Edit tracking data
● ● ● ● ●
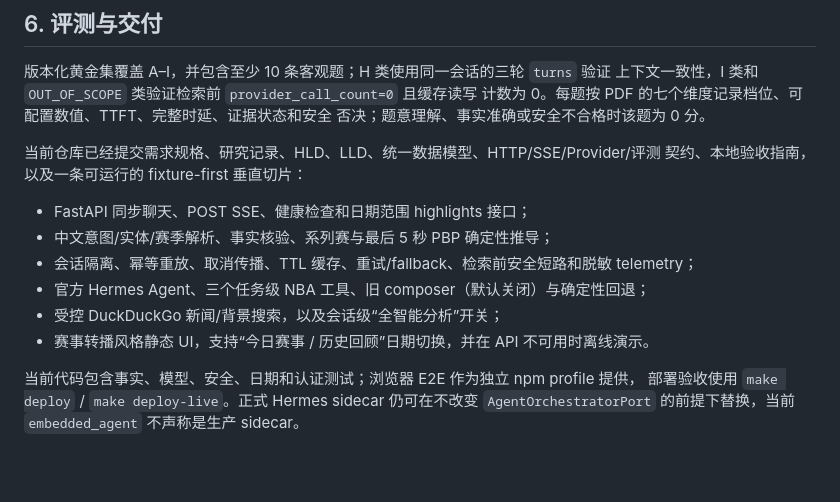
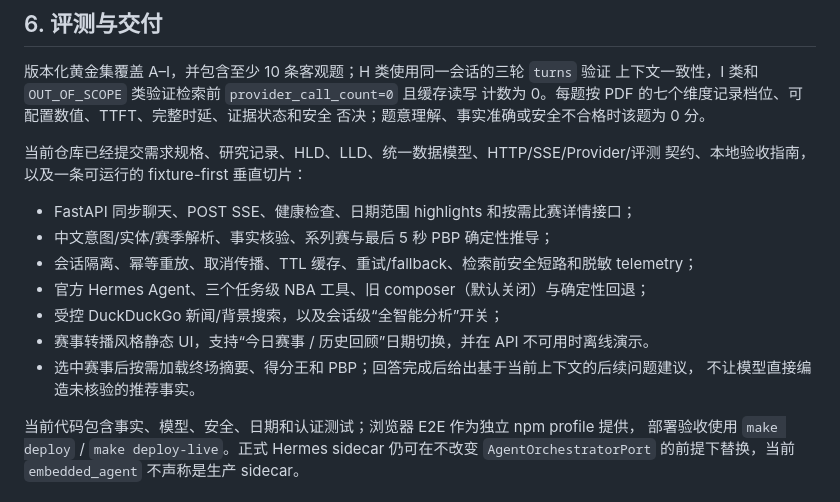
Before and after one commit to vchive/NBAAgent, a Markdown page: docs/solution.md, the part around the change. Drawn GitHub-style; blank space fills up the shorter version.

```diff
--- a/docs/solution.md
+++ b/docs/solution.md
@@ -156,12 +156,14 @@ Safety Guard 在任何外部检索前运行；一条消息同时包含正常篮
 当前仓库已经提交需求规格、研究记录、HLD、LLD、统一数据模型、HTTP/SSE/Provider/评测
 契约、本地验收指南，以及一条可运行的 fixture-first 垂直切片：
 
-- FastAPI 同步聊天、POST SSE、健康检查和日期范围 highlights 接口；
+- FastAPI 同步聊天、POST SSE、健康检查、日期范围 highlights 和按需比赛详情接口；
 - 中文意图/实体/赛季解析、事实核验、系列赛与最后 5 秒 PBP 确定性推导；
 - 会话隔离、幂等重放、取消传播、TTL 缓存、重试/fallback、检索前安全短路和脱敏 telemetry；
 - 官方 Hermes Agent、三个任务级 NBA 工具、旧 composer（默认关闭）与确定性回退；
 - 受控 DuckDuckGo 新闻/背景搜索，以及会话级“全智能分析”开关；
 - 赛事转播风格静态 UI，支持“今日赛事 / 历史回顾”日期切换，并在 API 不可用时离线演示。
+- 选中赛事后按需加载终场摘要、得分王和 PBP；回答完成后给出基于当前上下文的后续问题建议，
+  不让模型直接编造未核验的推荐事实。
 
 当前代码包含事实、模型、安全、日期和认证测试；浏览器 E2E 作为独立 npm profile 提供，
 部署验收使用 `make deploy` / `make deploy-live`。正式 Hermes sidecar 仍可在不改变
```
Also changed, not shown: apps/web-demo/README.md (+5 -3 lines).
● ● ● ● ●
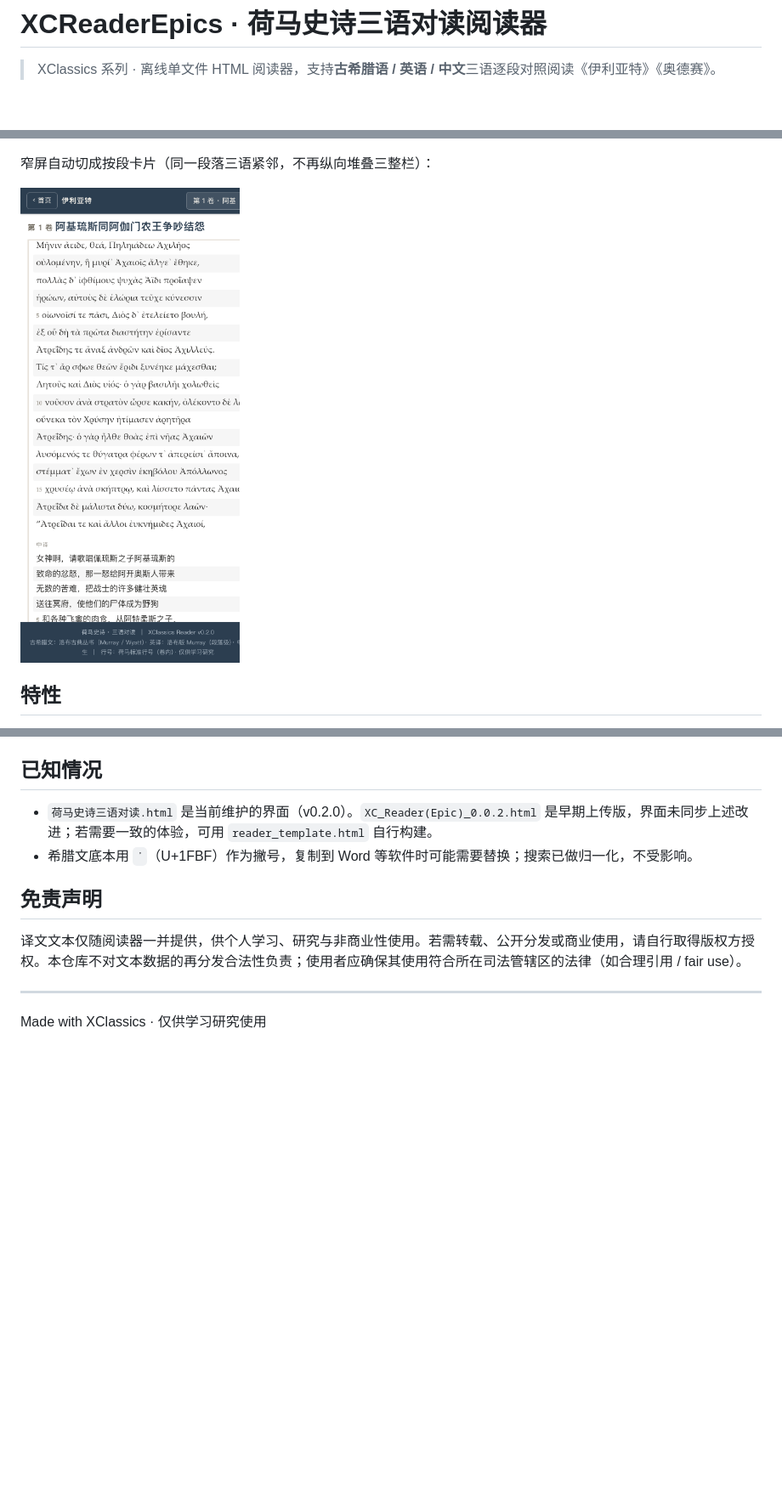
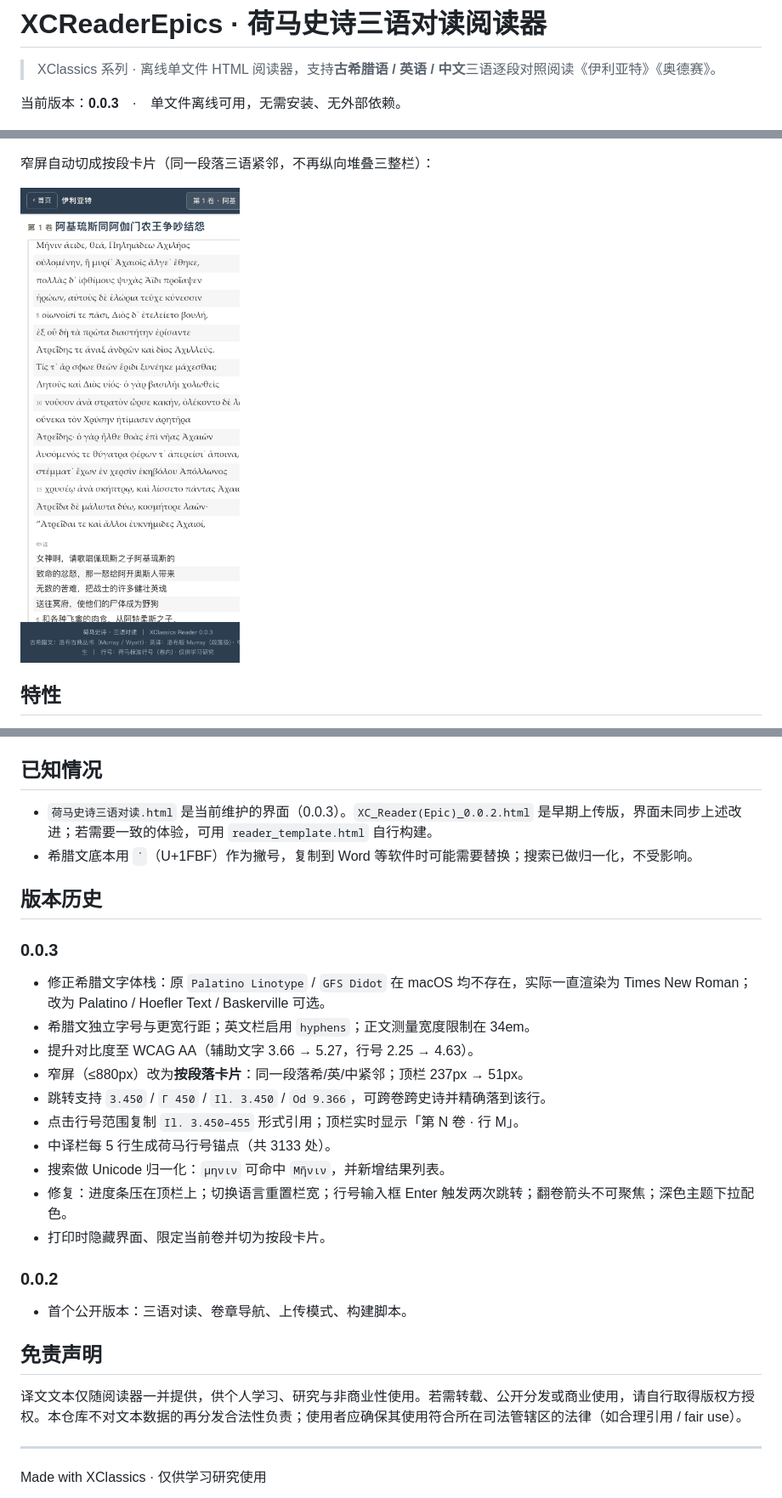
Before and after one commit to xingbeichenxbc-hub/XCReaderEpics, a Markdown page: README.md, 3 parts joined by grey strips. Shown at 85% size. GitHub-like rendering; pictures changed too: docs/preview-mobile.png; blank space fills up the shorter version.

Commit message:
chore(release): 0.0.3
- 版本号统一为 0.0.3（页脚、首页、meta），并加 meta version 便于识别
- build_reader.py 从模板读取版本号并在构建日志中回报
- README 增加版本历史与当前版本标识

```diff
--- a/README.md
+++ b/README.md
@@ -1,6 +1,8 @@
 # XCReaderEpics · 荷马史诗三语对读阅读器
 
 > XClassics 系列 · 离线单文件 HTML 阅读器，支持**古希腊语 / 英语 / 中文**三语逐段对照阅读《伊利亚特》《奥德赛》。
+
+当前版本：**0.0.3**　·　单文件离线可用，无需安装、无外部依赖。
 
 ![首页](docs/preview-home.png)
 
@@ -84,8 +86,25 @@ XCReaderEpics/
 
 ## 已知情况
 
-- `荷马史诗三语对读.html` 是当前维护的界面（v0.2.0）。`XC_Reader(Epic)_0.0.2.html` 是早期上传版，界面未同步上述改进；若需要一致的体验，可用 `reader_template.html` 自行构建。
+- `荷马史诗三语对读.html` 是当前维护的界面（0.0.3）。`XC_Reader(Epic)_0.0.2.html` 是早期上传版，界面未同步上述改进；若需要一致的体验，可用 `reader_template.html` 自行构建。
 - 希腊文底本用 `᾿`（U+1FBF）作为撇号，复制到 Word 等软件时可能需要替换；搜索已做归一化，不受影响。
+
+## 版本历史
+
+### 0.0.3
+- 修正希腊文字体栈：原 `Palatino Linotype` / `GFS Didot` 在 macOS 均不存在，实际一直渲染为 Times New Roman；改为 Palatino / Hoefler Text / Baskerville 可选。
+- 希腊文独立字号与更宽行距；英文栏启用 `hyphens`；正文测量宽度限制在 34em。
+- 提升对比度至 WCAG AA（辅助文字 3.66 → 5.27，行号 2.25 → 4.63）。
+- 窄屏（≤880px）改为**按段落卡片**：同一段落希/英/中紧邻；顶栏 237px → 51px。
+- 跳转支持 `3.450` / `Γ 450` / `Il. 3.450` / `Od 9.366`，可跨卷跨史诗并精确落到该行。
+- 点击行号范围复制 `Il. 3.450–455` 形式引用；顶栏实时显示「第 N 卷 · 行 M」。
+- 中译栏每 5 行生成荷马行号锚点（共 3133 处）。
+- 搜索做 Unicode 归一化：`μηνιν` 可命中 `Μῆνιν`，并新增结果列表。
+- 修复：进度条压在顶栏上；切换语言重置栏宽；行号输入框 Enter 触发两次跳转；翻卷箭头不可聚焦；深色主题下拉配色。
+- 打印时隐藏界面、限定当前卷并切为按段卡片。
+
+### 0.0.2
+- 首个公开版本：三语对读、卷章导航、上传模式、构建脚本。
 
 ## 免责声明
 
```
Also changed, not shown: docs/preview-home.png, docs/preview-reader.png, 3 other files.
● ● ● ● ●
From the entries above, restate word for word the lines from the line containing "Before and after one commit to vchive/NBAAgent, a" to the line containing "Also changed, not shown: apps/web-demo/README.md", both ends included, and nothing more.

Before and after one commit to vchive/NBAAgent, a Markdown page: docs/solution.md, the part around the change. Drawn GitHub-style; blank space fills up the shorter version.

```diff
--- a/docs/solution.md
+++ b/docs/solution.md
@@ -156,12 +156,14 @@ Safety Guard 在任何外部检索前运行；一条消息同时包含正常篮
 当前仓库已经提交需求规格、研究记录、HLD、LLD、统一数据模型、HTTP/SSE/Provider/评测
 契约、本地验收指南，以及一条可运行的 fixture-first 垂直切片：
 
-- FastAPI 同步聊天、POST SSE、健康检查和日期范围 highlights 接口；
+- FastAPI 同步聊天、POST SSE、健康检查、日期范围 highlights 和按需比赛详情接口；
 - 中文意图/实体/赛季解析、事实核验、系列赛与最后 5 秒 PBP 确定性推导；
 - 会话隔离、幂等重放、取消传播、TTL 缓存、重试/fallback、检索前安全短路和脱敏 telemetry；
 - 官方 Hermes Agent、三个任务级 NBA 工具、旧 composer（默认关闭）与确定性回退；
 - 受控 DuckDuckGo 新闻/背景搜索，以及会话级“全智能分析”开关；
 - 赛事转播风格静态 UI，支持“今日赛事 / 历史回顾”日期切换，并在 API 不可用时离线演示。
+- 选中赛事后按需加载终场摘要、得分王和 PBP；回答完成后给出基于当前上下文的后续问题建议，
+  不让模型直接编造未核验的推荐事实。
 
 当前代码包含事实、模型、安全、日期和认证测试；浏览器 E2E 作为独立 npm profile 提供，
 部署验收使用 `make deploy` / `make deploy-live`。正式 Hermes sidecar 仍可在不改变
```
Also changed, not shown: apps/web-demo/README.md (+5 -3 lines).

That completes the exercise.